What is an audit?  Per Webster, it’s the same as an inspection, check, checkup, examination, going-over, look-see, review, scan, scrutiny, survey, or view.

Chapter 22.2(1) says, “Every person shall have the right to examine and copy a public record and to publish or otherwise disseminate a public record or the information contained in a public record”.

Every person shall have the right to examine gives you the right and gives me the right to audit – to be an auditor.

Maybe you’ve never used your right to audit, but I am using it and I plan to continue to use it as long as I am your County Auditor.  And I would appreciate your support while I am working for you.

Sincerely yours,

Joel D. Miller

County Auditor

Top 15 owners of taxable property in CR School District

May 3, 2010

From time to time, we receive requests for the top 15 or 25 taxable property owners within a specific school district, city, or the County.  The chart below is based upon 2009 property assessments.  Feel free to compare the chart below with the one published last year.

To view the latest charts for a specific government entity, go to Tax Services.  If a link for a particular government entity does not exist, then no chart has been requested in the last year. (more…)

Transparency continued

February 28, 2009

Sometimes you don’t ask the right question.  I think that happened on my earlier post about transparency.

My earlier poll may have presumed that all local governments were transparent and it’s possible that a large number of potential poll takers might have skipped the poll because of that presumption.

This new poll comes on the heels of statements made at yesterday’s (2/27/2009) Condition of the City address.  The Mayor said the City of Cedar Rapids is more transparent than ever.  While that statement may be true, the real standard for transparency likely resides in each individual’s experience with how much time and expense it takes for a specific part of government to deliver on requests for information.  Did I get what I wanted when I wanted it?  And how much (how many trips) did it cost to get it?

Open meetings and open records laws seem to be getting some attention in the Legislature.  If you have an opinion on them, you may want to contact your legislators.  In the meantime, please take a moment and vote in my poll.

Transparency: Walking the Talk

February 12, 2009

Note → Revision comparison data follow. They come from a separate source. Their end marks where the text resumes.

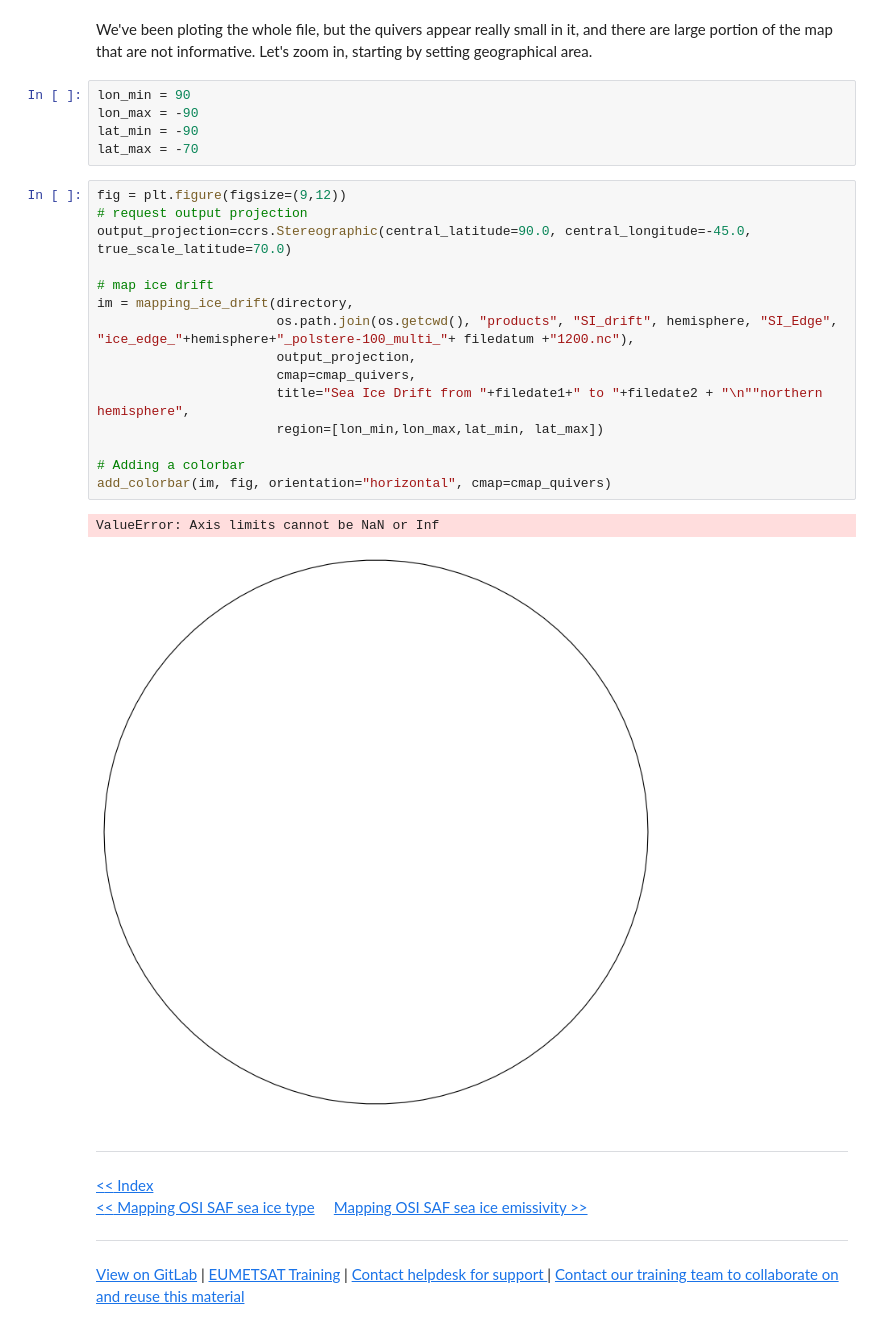
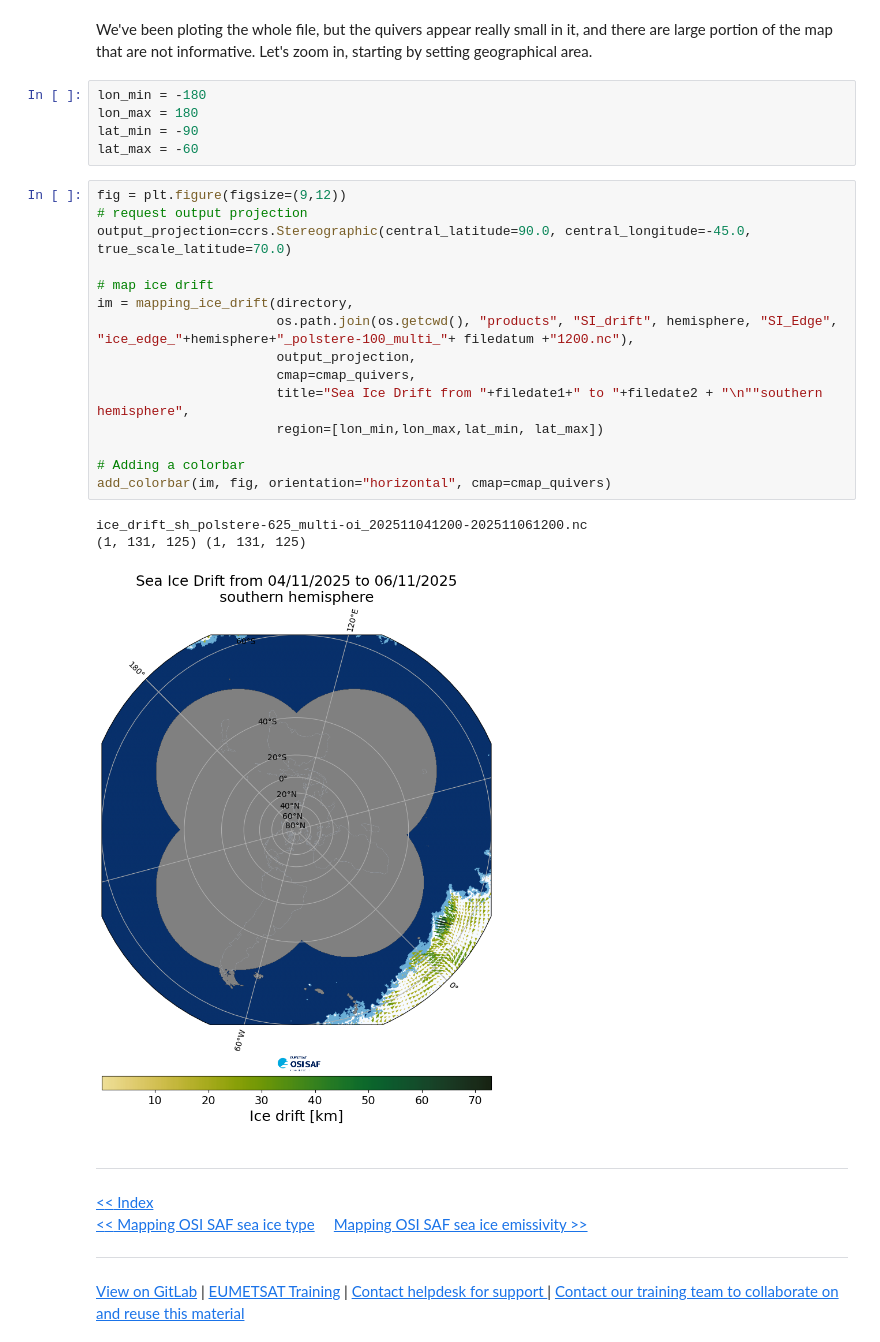
Before and after one commit to eumetsat/learn-osi-saf-sea-ice, a Jupyter notebook: 1_OSI_SAF_sea_ice_introductory/1_3d_OSI_SAF_sea_ice_mapping_Ice_Drift.ipynb, the cells around one changed output. Saved outputs shown, nothing was run; the diff lists cells and outputs as text.

```diff
--- a/1_OSI_SAF_sea_ice_introductory/1_3d_OSI_SAF_sea_ice_mapping_Ice_Drift.ipynb
+++ b/1_OSI_SAF_sea_ice_introductory/1_3d_OSI_SAF_sea_ice_mapping_Ice_Drift.ipynb
@@ -387,28 +387,29 @@ ice_drift_sh_polstere-625_multi-oi_202511041200-202511061200.nc
 # %% [markdown]
 We've been ploting the whole file, but the quivers appear really small in it, and there are large portion of the map that are not informative. Let's zoom in, starting by setting geographical area.
 # %%
-lon_min = 90
-lon_max = -90
+lon_min = -180
+lon_max = 180
 lat_min = -90
-lat_max = -70
+lat_max = -60
 # %%
 fig = plt.figure(figsize=(9,12))
 # request output projection
 output_projection=ccrs.Stereographic(central_latitude=90.0, central_longitude=-45.0, true_scale_latitude=70.0)
 
 # map ice drift
 im = mapping_ice_drift(directory,
                        os.path.join(os.getcwd(), "products", "SI_drift", hemisphere, "SI_Edge", "ice_edge_"+hemisphere+"_polstere-100_multi_"+ filedatum +"1200.nc"),
                        output_projection,
                        cmap=cmap_quivers,
-                       title="Sea Ice Drift from "+filedate1+" to "+filedate2 + "\n""northern hemisphere",
+                       title="Sea Ice Drift from "+filedate1+" to "+filedate2 + "\n""southern hemisphere",
                        region=[lon_min,lon_max,lat_min, lat_max])
 
 # Adding a colorbar
 add_colorbar(im, fig, orientation="horizontal", cmap=cmap_quivers)
 # %% [output]
-ValueError: Axis limits cannot be NaN or Inf
+ice_drift_sh_polstere-625_multi-oi_202511041200-202511061200.nc
+(1, 131, 125) (1, 131, 125)
-[figure, old version]
+[figure, new version]
 # %% [markdown]
 <hr>
 <a href="../Index.ipynb" target="_blank"><< Index</a>
```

One of the words frequently batted around in discussions about government is the word “transparency”.  Wikipedia defines transparency as implying openness, communication, and accountability

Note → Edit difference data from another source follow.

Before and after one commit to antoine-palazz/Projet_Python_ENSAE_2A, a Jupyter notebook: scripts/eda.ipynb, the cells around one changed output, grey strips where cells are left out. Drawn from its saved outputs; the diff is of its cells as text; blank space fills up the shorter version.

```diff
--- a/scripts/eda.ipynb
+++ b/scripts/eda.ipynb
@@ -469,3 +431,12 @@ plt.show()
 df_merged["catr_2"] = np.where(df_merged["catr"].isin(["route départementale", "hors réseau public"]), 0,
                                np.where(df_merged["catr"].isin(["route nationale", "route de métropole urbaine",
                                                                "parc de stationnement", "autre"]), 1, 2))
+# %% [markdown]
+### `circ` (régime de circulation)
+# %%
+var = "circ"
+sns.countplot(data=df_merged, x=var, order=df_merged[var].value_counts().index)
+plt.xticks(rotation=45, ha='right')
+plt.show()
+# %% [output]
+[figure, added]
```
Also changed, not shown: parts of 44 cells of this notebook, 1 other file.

One of my on-going goals has been to walk the talk when it comes to transparency in my office.  For example, since taking office on February 20, 2007, we have added or updated 388 of the 532 documents posted on the Auditor’s portion of Linn County’s web site.  We have posted Election Results, GIS Data Accounts Payable information, Flood Related ContractsMinutes of Board of Supervisors meetings, and many other documents.  (Note:  We provide GazetteOnline with the salaries paid to County employees.)

I’m open to publishing any and all public records in the custody of my office that are not confidential public records (overall, we possess very few confidential records).  The gating factor to publishing more records is time and resources. 

I don’t want to publish everything because some of the data is likely of little interest to the public.  On the other hand, if you notice something missing that would be of interest to you and maybe others, please contact me so I can consider publishing it.  As a matter of law, all of our public records are available in our office for your in-person inspection at anytime during normal office hours and outside of office hours by appointment.

While transparency in government is important at all times, it’s going to become especially important if/when federal and state dollars start to flow into our county.  You/we need to know where the dollars are coming from and to whom they are going to.  Transparency means you can clearly see what happened.  It does not mean you agree with what happened.

I’m doing my part to make Linn County government as transparent as possible.  I could use an extra set of eyes once in a while to look things over and ask questions.  Please contact me if you have any questions.

%d bloggers like this: